London 2012 came to an end on Sunday night and thus ended one of the greatest shows ever seen.
It was a triumph not only given the act it had to follow after a superb Beijing Olympics in 2008, but also given the much stricter budget and last-minute obstacles (threats of strikes, security staffing issues etc.) thrown in the London Organising Committee’s path.
After such a fortnight during which nothing else seemed to exist, the globe will continue to rotate and the countdown to Rio 2016 has begun.
But as the dust settles, let’s pay homage to five outstanding heroes that will go down in Olympic history.
Finally a legend, and not too many can complain.
Having retained his gold medals over all three of his disciplines, there is no sprinter that can hold a candle to him. He seemed to thrive on the doubt that the world’s media attached to him and came out to London in blistering form – setting another world record in the 4x100 relay. For all the bravado that has become synonymous with the Bolt show, he performs with disarmingly charming swagger and never with a “told you so” attitude.
The Jamaican’s antics quite simply lit up the Games. The longer he stays with the sport the better as he continues to enhance the global profile of athletics in an age where drug-cheats do their best to tarnish its reputation.
With Sarah Attar heading down the final straight, trailing the penultimate athlete by almost a full lap in the woman’s 800m, she received a full Olympic Stadium standing ovation.
The crowd was not handing out consolatory cheer but was instead applauding a significant point in Saudi and Olympic history. Attar, wearing the hijab, became the first woman to compete for her country ever and has hopefully set a precedent for more female talent from the region to compete for their country on the global stage.
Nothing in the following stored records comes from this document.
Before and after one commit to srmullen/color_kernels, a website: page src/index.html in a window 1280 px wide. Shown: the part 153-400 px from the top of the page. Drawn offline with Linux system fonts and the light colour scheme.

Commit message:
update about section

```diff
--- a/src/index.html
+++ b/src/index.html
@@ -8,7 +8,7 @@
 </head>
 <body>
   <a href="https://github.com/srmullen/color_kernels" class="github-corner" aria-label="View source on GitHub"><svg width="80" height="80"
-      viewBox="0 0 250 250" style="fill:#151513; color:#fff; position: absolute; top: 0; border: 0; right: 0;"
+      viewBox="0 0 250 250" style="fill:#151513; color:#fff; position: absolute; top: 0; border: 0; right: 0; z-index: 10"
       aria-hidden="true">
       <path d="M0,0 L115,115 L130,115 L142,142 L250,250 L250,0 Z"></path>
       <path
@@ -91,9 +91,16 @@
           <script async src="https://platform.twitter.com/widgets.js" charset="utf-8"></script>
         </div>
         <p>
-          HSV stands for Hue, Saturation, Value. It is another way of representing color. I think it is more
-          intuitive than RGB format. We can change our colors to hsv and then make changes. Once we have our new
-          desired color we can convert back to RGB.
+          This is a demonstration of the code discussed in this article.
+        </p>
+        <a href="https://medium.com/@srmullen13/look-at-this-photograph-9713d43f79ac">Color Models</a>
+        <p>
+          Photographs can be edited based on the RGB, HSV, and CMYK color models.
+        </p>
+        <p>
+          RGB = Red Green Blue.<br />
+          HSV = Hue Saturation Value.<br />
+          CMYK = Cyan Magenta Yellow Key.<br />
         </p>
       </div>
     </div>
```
The same significance can be attached to the other athletes who became the first female representatives for Saudi Arabia and Qatar in Olympic history.
American runner Manteo Mitchell deserves special praise for his role at London 2012.
|Everybody do the Mo-bot [EPA]
Despite running the last half of his 4x400m relay lap with a broken leg, his efforts ensured the USA would qualify for the final after securing second place. When asked how he found the strength to finish his lap he replied, “I didn't want to let the three guys or the team down, so I just ran on it.”
Whilst such heroics are by no means expected, it is a supreme display of true Olympic spirit and courage.
His feat however perhaps served as the remedy to Taoufik Makhloufi’s antics in the 800-metre race previously. The Algerian runner limped out of his heat in order to preserve himself for the 1500-metre final the next day (which he won) under the guise of a knee injury.
Jessica Ennis and Mo Farah
Finally to the home crowd favourites Jessica Ennis and Mo Farah.
Whilst the scale of their achievement was equally magnificent, they also provided the perfect faces for British athletics. Not only is Ennis a supremely talented athlete (claiming a gold medal in the grueling heptathlon) but also she is modest.
The Yorkshire-born athlete would serve as the ideal role model to “inspire the next generation” for David Cameron in an age of ever-increasing soap celebrities in Britain.
Humble and hard working, Mo Farah showed the world the reward that comes from discipline and that an underprivileged upbringing shouldn’t be a barrier to competing at the top level. Now everyone do the Mo-Bot.
Do you agree with Andrew's choices? Let us know your outstanding London heroes in the comments section below or by tweeting us @DianaOB_Sport